This Pixar animated fairy tale Brave has a lot of charm; it’s one of the few movies this summer that I’ve been able to send friends to. But it takes a wrong turn in the middle that’s almost disastrous. The heroine, a bright, tomboyish Scottish princess named Merida, has reached the age to be courted, but she has no interest in any of her suitors and she bests them easily at the archery competition that’s meant to determine which one is worthy of her hand. Merida hopes that she can win her mother’s sympathy but instead the queen is furious at her unladylike behavior. So – in the film’s most inventive sequence – the princess enlists the help of a witch who promises to deliver a potion that will alter the queen’s perspective. What it does is to transform Queen Elinor into a bear. The scenes that follow, in which Elinor continues to attempt to act in a queenly manner while her body keeps working against her (and while she’s unable to communicate except through gesture), are comical, and Merida’s efforts to keep her father, a celebrated bear hunter, from seeing Elinor while trying frantically to track down an antidote underscore the princess’s imagination and resourcefulness, certainly appropriate in a coming-of-age story. The problem is what we might call tonal follow-through.

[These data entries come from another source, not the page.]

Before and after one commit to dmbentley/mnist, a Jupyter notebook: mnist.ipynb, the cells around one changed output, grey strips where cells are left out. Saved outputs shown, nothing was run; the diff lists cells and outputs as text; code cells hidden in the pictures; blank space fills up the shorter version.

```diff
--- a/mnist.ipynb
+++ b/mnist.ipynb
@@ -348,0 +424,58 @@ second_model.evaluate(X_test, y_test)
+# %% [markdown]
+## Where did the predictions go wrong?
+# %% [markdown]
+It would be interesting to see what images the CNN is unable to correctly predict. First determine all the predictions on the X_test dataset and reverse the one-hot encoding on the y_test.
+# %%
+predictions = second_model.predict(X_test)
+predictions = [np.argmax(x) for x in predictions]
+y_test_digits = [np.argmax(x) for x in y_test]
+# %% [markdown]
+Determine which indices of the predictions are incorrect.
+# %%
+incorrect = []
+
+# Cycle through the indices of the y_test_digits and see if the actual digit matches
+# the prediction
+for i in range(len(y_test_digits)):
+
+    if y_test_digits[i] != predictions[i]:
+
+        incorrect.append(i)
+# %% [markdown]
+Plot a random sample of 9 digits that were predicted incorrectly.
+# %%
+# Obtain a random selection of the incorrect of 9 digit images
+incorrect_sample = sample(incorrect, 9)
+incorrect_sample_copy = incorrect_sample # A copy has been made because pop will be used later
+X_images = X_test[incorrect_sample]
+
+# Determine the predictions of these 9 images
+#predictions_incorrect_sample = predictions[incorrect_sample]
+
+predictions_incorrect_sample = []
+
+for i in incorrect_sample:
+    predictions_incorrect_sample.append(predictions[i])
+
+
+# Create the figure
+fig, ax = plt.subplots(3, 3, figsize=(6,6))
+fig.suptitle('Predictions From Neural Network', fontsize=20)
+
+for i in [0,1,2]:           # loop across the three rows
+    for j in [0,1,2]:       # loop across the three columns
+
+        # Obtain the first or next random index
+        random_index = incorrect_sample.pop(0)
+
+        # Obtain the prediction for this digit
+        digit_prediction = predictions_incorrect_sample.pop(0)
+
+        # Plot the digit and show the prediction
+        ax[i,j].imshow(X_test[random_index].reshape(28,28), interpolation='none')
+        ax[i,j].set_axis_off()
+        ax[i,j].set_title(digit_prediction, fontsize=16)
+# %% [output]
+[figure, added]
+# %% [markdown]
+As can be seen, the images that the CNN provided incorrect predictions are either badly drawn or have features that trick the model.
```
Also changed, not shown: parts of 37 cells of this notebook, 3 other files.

Friday, August 3, 2012

Will It Go Round in Circles: Fernando Meirelles' 360

Desperate to earn money, a downhearted young woman is about to debut with a Vienna escort service. Her family quarrels in their dingy Bratislava apartment. An Algerian dentist stalks his Russian hygienist in Paris. Two bodies writhe on a bed during an adulterous affair in London. A recovering alcoholic attends an AA meeting in Phoenix. Several miserable passengers endure a long wait when their flights are delayed by snow at a Denver airport. So much anguish, so many destinations, so little time. Actually, at 113 minutes, 360 seems twice as long while tracking the sexual encounters – or lack thereof – among various troubled characters across the globe.

The well-credentialed team of filmmakers includes director Fernando Meirelles (The Constant Gardener, 2005) and screenwriter Peter Morgan (The Queen, 2006) but their collaboration winds up as less than the sum of its many moving parts. The script is adapted from an 1897 play, La Ronde, that Max Ophuls covered onscreen in 1950 with star Simone Signoret; Roger Vadim did the same 14 years later with Jane Fonda but employed a new title, Circle of Love. What goes around, as everyone knows by now, comes around.

Thursday, August 2, 2012

Bad Faith: The Dark Knight Rises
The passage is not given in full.